However generated, the eddies are expected to influence mixing and hence the final properties of the plume water. Numerical work shows that eddies influence the descent rate of plume water (Tanaka 2006; Seim et al. 2010) and that the dissipation rate of turbulent kinetic energy, which can be related to the vertical mixing, may change with a factor of 2–10 as an eddy passes (Seim et al. 2010). The latter is supported by the observations presented here, as the Richardson number oscillates between critical and noncritical values (Fig. 7): that is, between shear/stratification profiles that allow and suppress shear-induced turbulence and vertical mixing.
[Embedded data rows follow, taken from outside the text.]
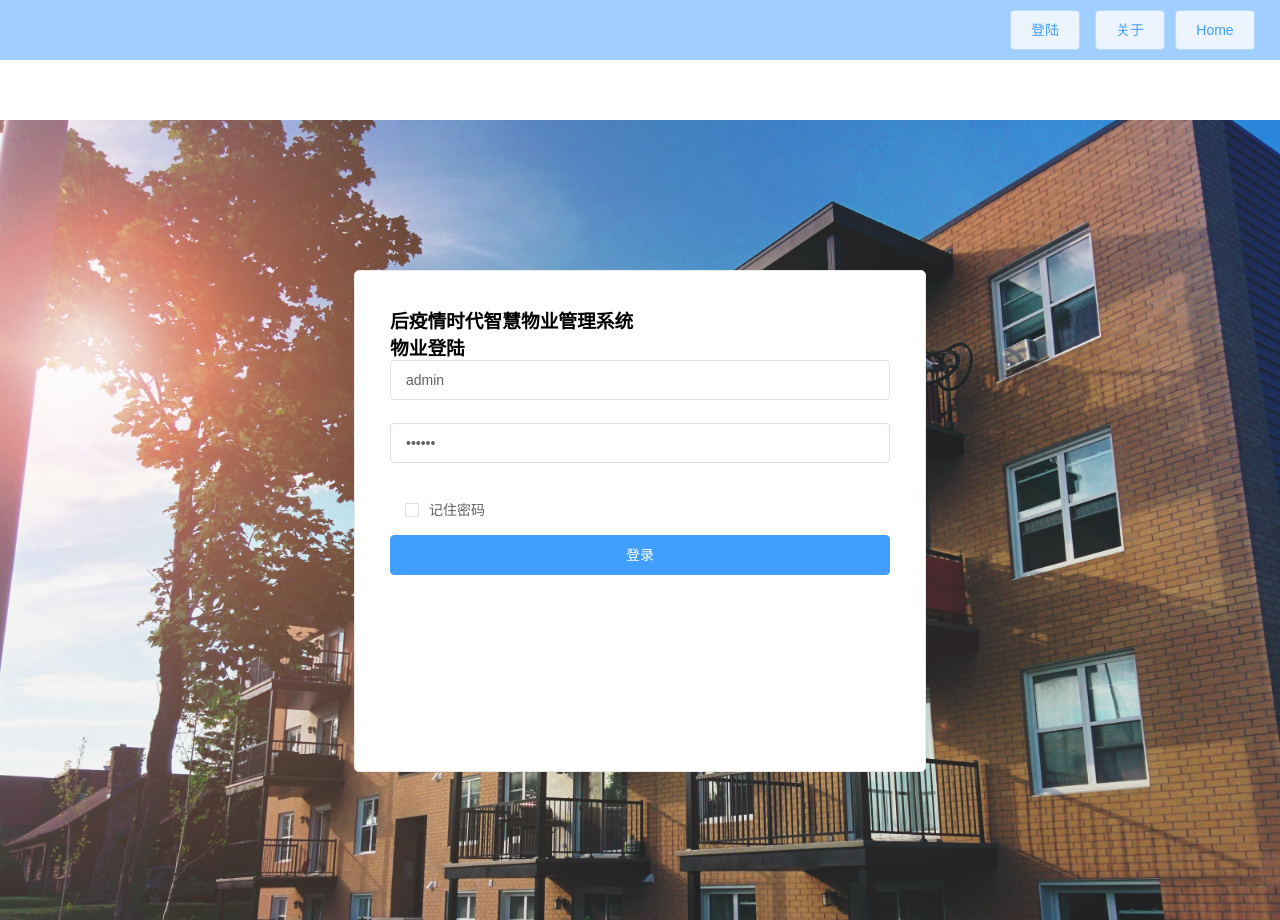
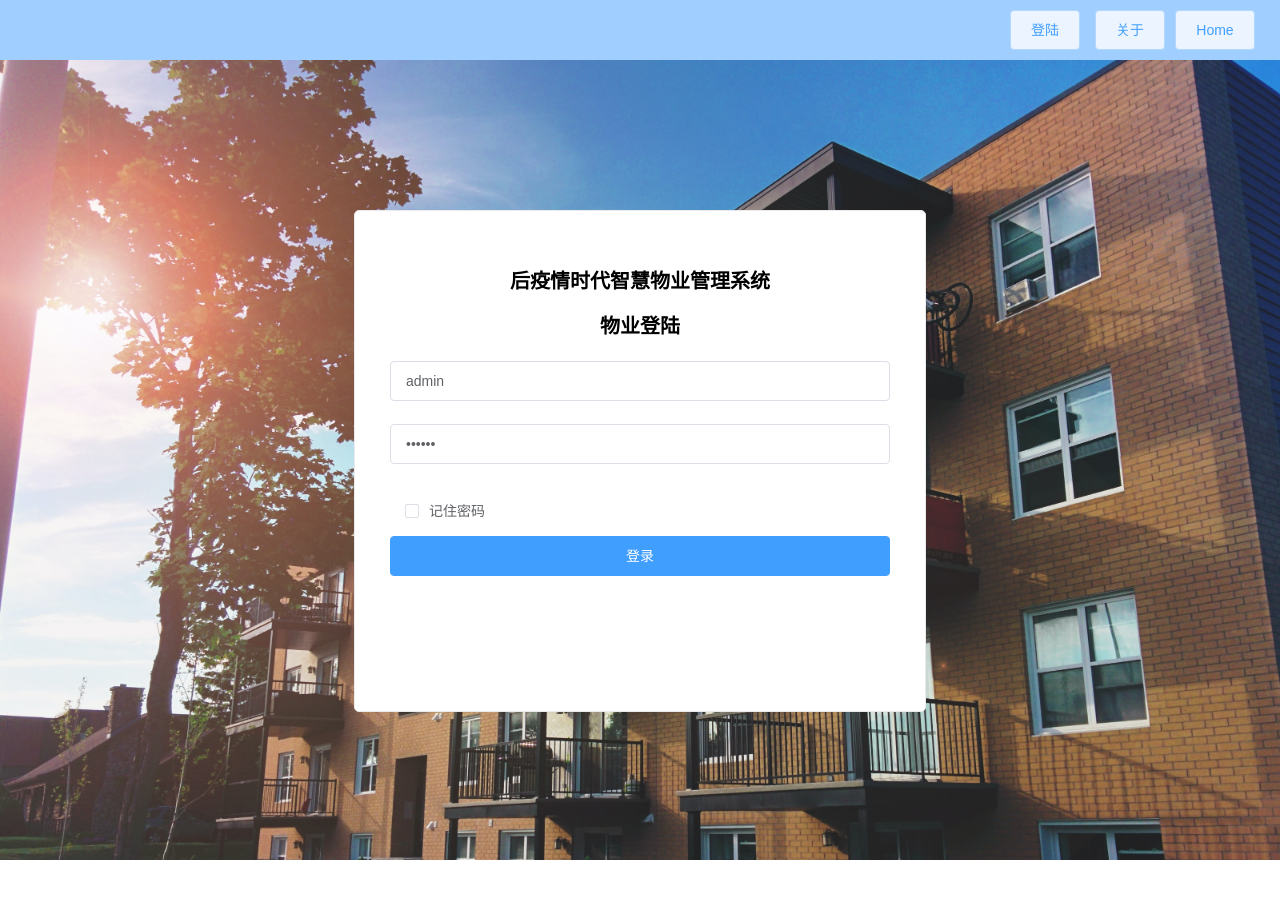
Before and after one commit to Reece-Lu/propertymanagement-graduationproject, a Vue app: page /#/login in a window 1280 px wide. After the commit the page ends 860 px from the top, so only its background shows below. Built offline with nearby package versions, Linux system fonts and the light colour scheme.

Commit message:
注释css中不确定样式

```diff
--- a/src/views/Login.vue
+++ b/src/views/Login.vue
@@ -86,7 +86,7 @@ export default {
   background-image: url("../assets/loginPageBackground.jpeg") ;
   background-size: cover;
   position: absolute;
-  margin-top: 60px;
+  /*margin-top: 60px;*/
 }
 
  .emptyBox{
@@ -122,4 +122,10 @@ label.el-checkbox.rememberme {
   margin-right: 5px;
 }
 
+.title{
+  font-size: 20px;
+  text-align: center;
+  line-height: 20px;
+  margin: 25px;
+}
 </style>
```
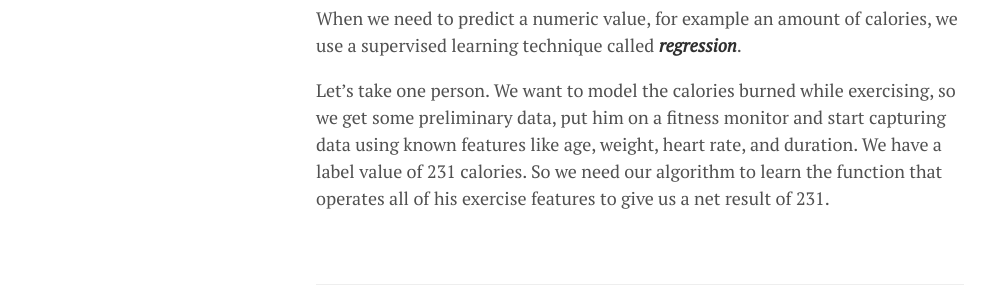
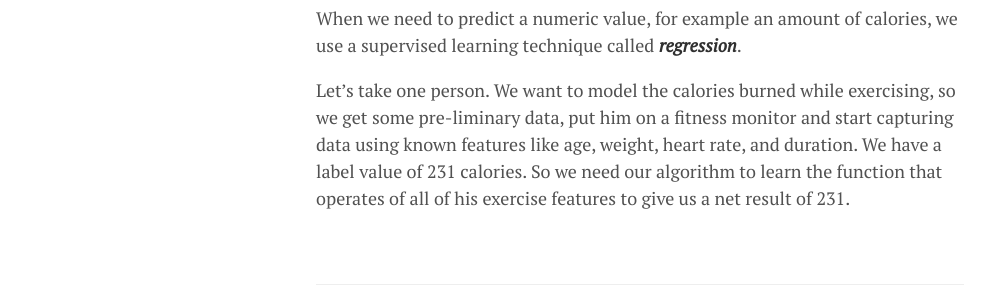
Before and after one commit to lgeurts/lgeurts.github.io, a Jekyll site: the page built from _posts/2018-06-29-introduction-to-artificial-intelligence.md, in a window 1280 px wide. Shown: the part 1701-2001 px from the top of the page, without its empty margins (0-995 px from the left). Built offline with Jekyll 4.4.1, drawn with Linux system fonts in a browser that asks for light colours; nearby versions of some CDN libraries.

Commit message:
Update 2018-06-29-introduction-to-artificial-intelligence.md

```diff
--- a/_posts/2018-06-29-introduction-to-artificial-intelligence.md
+++ b/_posts/2018-06-29-introduction-to-artificial-intelligence.md
@@ -35,4 +35,4 @@ We'll train the model by finding similarities between observations. Once we have
 
 When we need to predict a numeric value, for example an amount of calories, we use a supervised learning technique called ***regression***.
 
-Let's take one person. We want to model the calories burned while exercising, so we get some preliminary data, put him on a fitness monitor and start capturing data using known features like age, weight, heart rate, and duration. We have a label value of 231 calories. So we need our algorithm to learn the function that operates all of his exercise features to give us a net result of 231.
+Let's take one person. We want to model the calories burned while exercising, so we get some pre-liminary data, put him on a fitness monitor and start capturing data using known features like age, weight, heart rate, and duration. We have a label value of 231 calories. So we need our algorithm to learn the function that operates of all of his exercise features to give us a net result of 231.
```
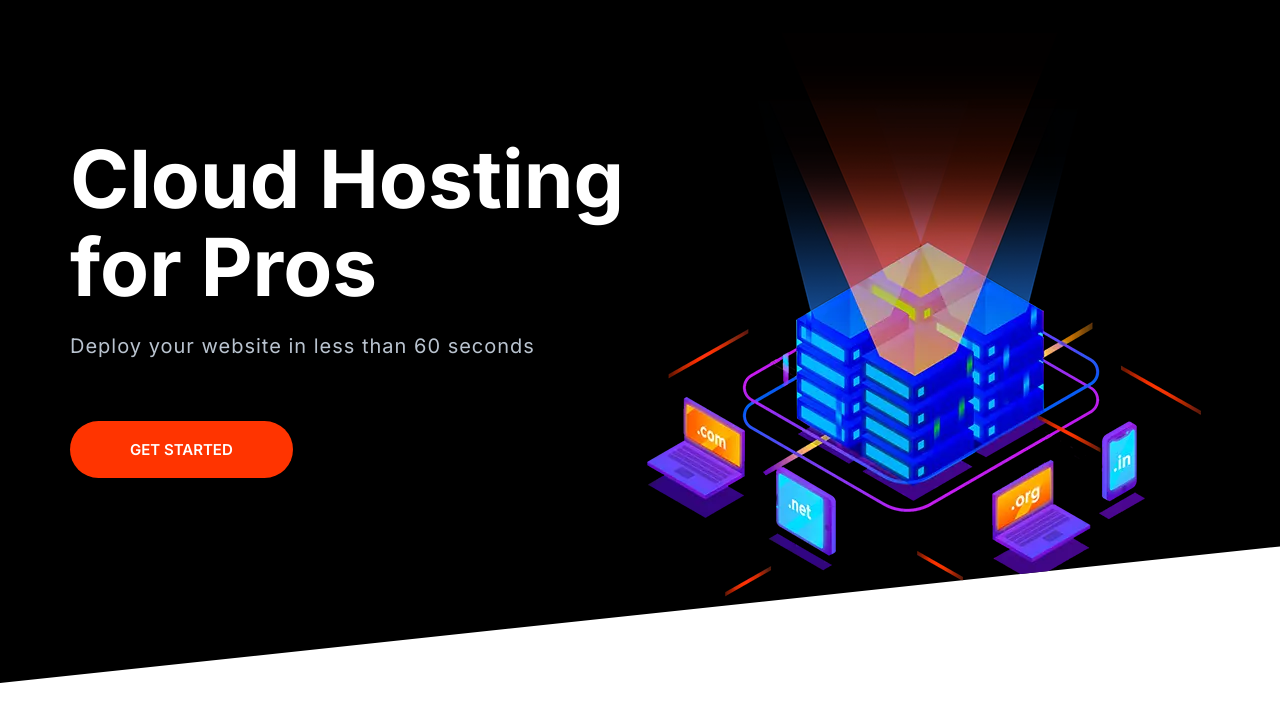
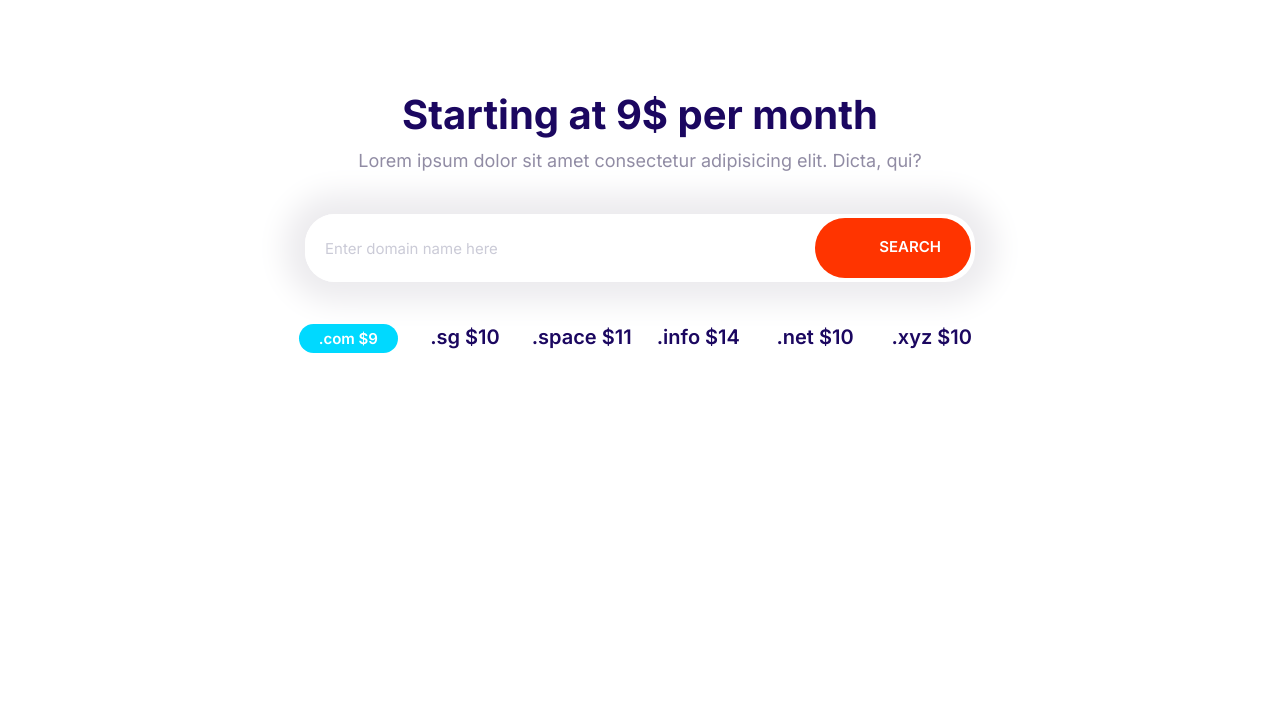
Before and after one commit to mariashahid/Moshify, a plain HTML site: page index.html in a window 1280 px wide. Drawn offline with Linux system fonts and the light colour scheme.

Commit message:
Added domain block.

```diff
--- a/css/styles.css
+++ b/css/styles.css
@@ -202,9 +202,17 @@ a {
   font-size: 1.8rem;
   font-weight: 600;
   margin: 1rem 0;
+  outline: 0;
   padding: 2rem 3rem;
   text-transform: uppercase;
   white-space: nowrap;
+}
+
+.btn .icon {
+  width: 2rem;
+  height: 2rem;
+  margin-right: 1rem;
+  vertical-align: middle;
 }
 
 .btn--primary {
@@ -285,7 +293,7 @@ a {
 .input-group .input {
   border: 0;
   flex-grow: 1;
-  padding: 1.5rem 1rem;
+  padding: 1.5rem 2rem;
 }
 
 .input-group .btn {
@@ -707,3 +715,28 @@ a {
     align-self: center;
   }
 }
+
+/* Domain Block */
+.block-domain .input-group {
+  box-shadow: 0 0 30px 20px #ecebee;
+  border: 0;
+  margin: 4rem auto;
+  max-width: 670px;
+}
+
+.block-domain__prices {
+  display: grid;
+  grid-template-columns: repeat(3, 1fr);
+  grid-template-rows: repeat(2, 6rem);
+  font-size: 2rem;
+  font-weight: 600;
+  justify-items: center;
+  max-width: 700px;
+  margin: 0 auto;
+}
+
+@media screen and (min-width: 768px) {
+  .block-domain__prices {
+    grid-template-columns: repeat(auto-fit, minmax(10rem, 1fr));
+  }
+}
--- a/index.html
+++ b/index.html
@@ -15,27 +15,30 @@
     />
   </head>
   <body>
-    <section class="block block--dark block--skewed-left hero">
-      <div class="container grid grid--1x2">
-        <header class="block__header hero__content">
-          <h1 class="block__heading">Cloud Hosting for Pros</h1>
-          <p class="hero__tagline">
-            Deploy your website in less than 60 seconds
-          </p>
-          <button class="btn btn--accent btn--stretched">Get Started</button>
-        </header>
-        <picture>
-          <source
-            type="image/webp"
-            srcset="images/banner.webp 1x, images/banner@2x.webp 2x"
-          />
-          <source
-            type="image/png"
-            srcset="images/banner.png 1x, images/banner@2x.png 2x"
-          />
-          <img class="hero__image" src="images/banner.png" alt="" />
-        </picture>
+    <section class="block container block-domain">
+      <header class="block__header">
+        <h2>Starting at 9$ per month</h2>
+        <p>
+          Lorem ipsum dolor sit amet consectetur adipisicing elit. Dicta, qui?
+        </p>
+      </header>
+      <div class="input-group">
+        <input type="text" class="input" placeholder="Enter domain name here" />
+        <button class="btn btn--accent">
+          <svg class="icon icon--white">
+            <use xlink:href="images/sprite.svg#search"></use>
+          </svg>
+          Search
+        </button>
       </div>
+      <ul class="list block-domain__prices">
+        <li><span class="badge badge--secondary">.com $9</span></li>
+        <li>.sg $10</li>
+        <li>.space $11</li>
+        <li>.info $14</li>
+        <li>.net $10</li>
+        <li>.xyz $10</li>
+      </ul>
     </section>
     <script src="js/main.js"></script>
   </body>
```
Also changed, not shown: components/block-domain.html (added, +23 -0 lines).
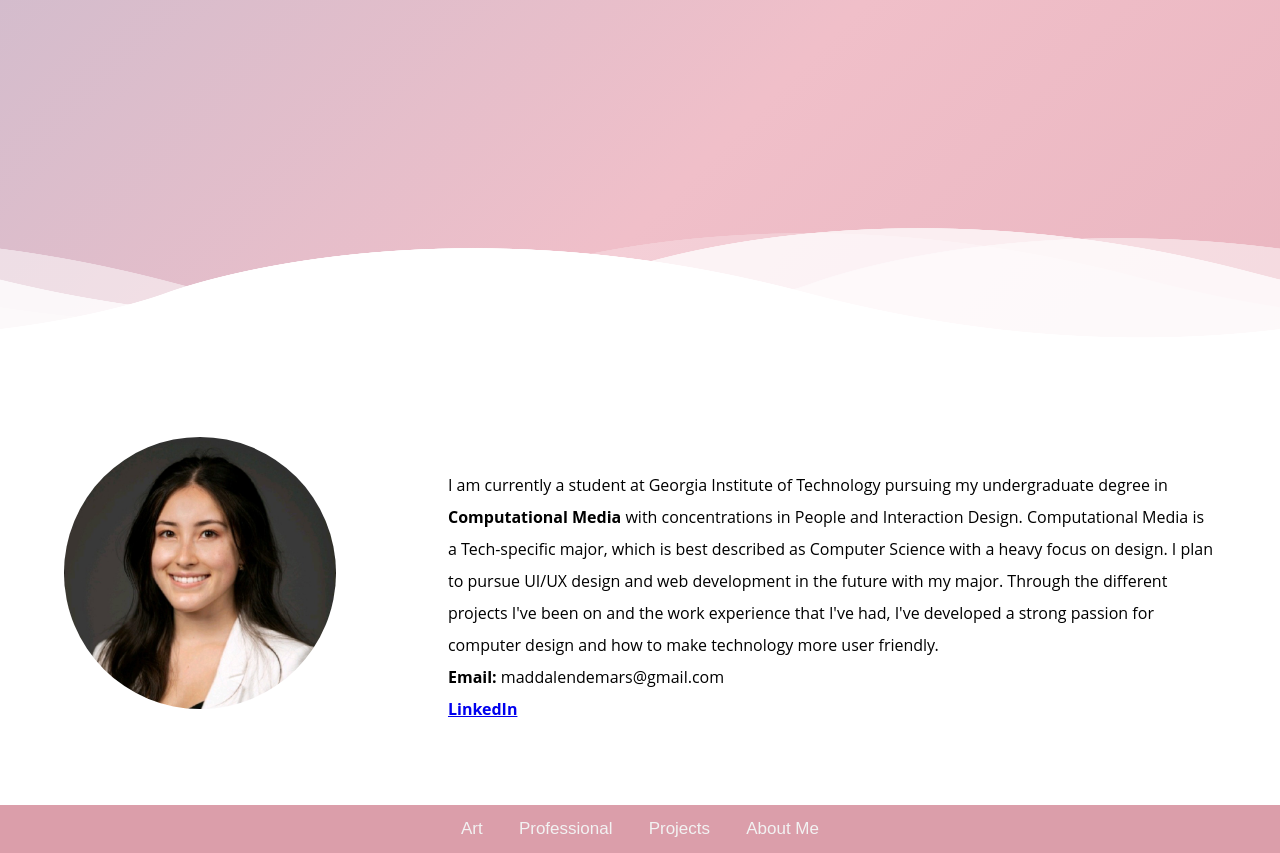
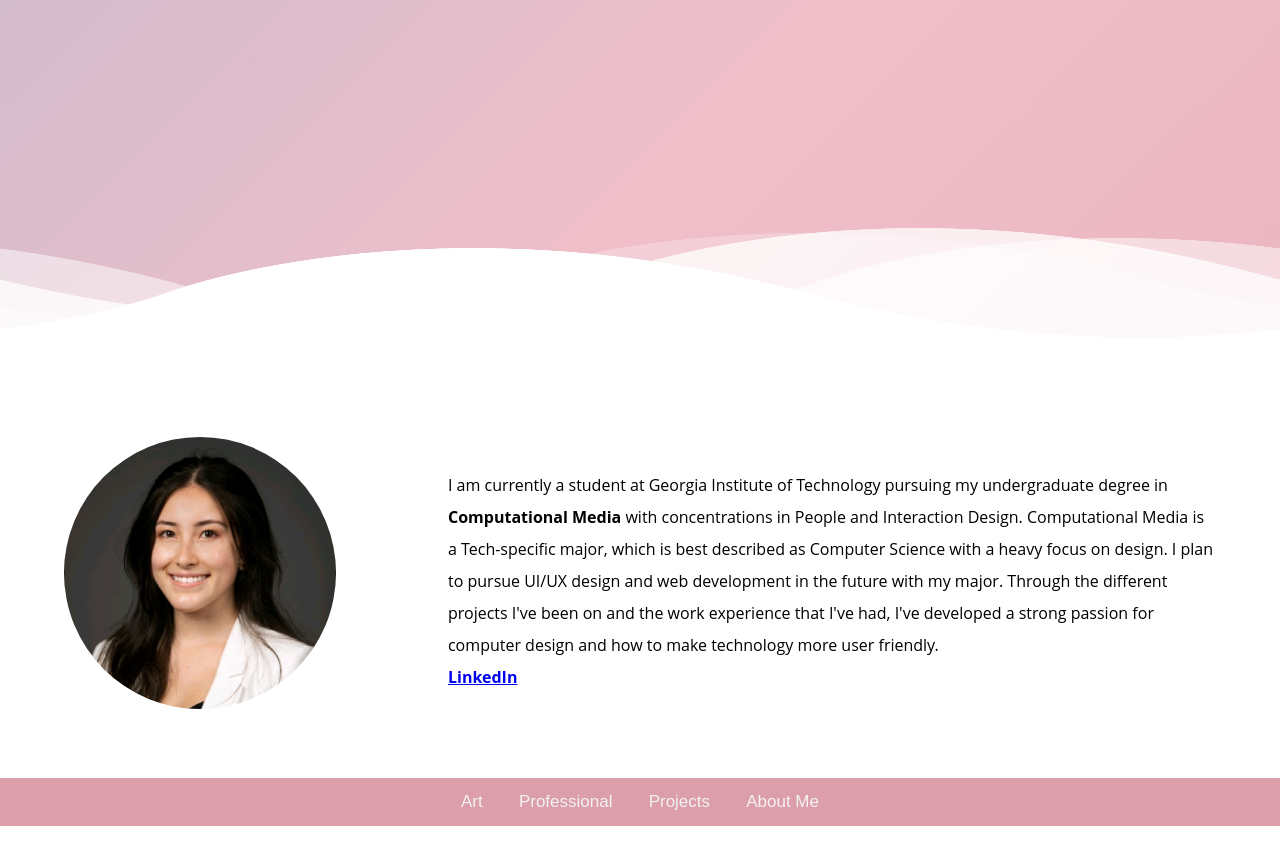
Before and after one commit to mjdemars/mjd-portfolio, a plain HTML site: page index.html in a window 1280 px wide. Shown: the part 402-1255 px from the top of the page. After the commit the page ends 1228 px from the top, so only its background shows below. Drawn offline with nearby package versions, Linux system fonts and the light colour scheme; a web font is replaced by a local one.

Commit message:
Remove information from main page

```diff
--- a/index.html
+++ b/index.html
@@ -109,8 +109,6 @@
           that I've had, I've developed a strong passion for computer design and how to make technology
           more user friendly.
           <br>
-          <b>Email:</b> maddalendemars@gmail.com
-          <br>
           <b><a href="https://www.linkedin.com/in/maddalen-demars-35645692/">LinkedIn</a></b>
         </p>
       </div>
```
Also changed, not shown: 1 other file.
In addition to vertical mixing, eddies cause horizontal stirring, leading to lateral heat fluxes and entrainment (Voet and Quadfasel 2010; Quadfasel and Käse 2007).
5. Concluding remarks
Mesoscale oscillations with periods of 2.5–5 days in velocity and temperature are observed to dominate the 2-month-long mooring records from the Faroe Bank Channel overflow plume. The variability is large, and any results (e.g., transport estimates, mixing etc.) based on single CTD and LADCP sections must be considered as snapshots only that may bear little or no relation to the mean situation. Measurements of water properties or mixing should preferably cover at least one oscillation period.
The data show a train of alternating warm and cyclonic eddies and cold and anticyclonic eddies moving past the moorings with shallow water to their right. The eddies are associated with 100–200-m-thick boluses of cold water, but the core of the eddies do not coincide with the maximum in plume thickness, which is located farther down the slope. The horizontal phase velocity suggests a length scale in the along-slope direction of about 75–180 km.
We find the existing theories on eddy generation in dense overflows, notably vortex stretching and baroclinic instabilities, partly or entirely inconsistent with our observations. The presence of oscillations already at the sill region suggests a generation mechanism different from the one at play in overflows where eddies develop downstream of the sill. The characteristics of the mesoscale oscillations apparent in our dataset are broadly consistent with topographic Rossby waves.
Further field studies, accompanied by theoretical and numerical studies, are needed to understand how the oscillations are generated and how they impact mixing and entrainment. Future moorings and field experiments should preferably be designed to cover not only the plume path but also the shallower part of the slope, because the results presented here suggest that the “plume moorings” capture only the lower part of the eddies. They should also aim to cover a larger part of the water column, to explore the behavior of the upper layer.
This study is funded by the Research Council of Norway through Bipolar Atlantic Thermohaline Circulation (BIAC). Comments and suggestions from Prof. P. Rhines and two anonymous reviewers were greatly appreciated. The authors are grateful to Gunnar Voet, who prepared the array D data, and crew and scientists involved in the deployment and recovery of the moorings.
Bjerknes Center for Climate Research Publication Number A339.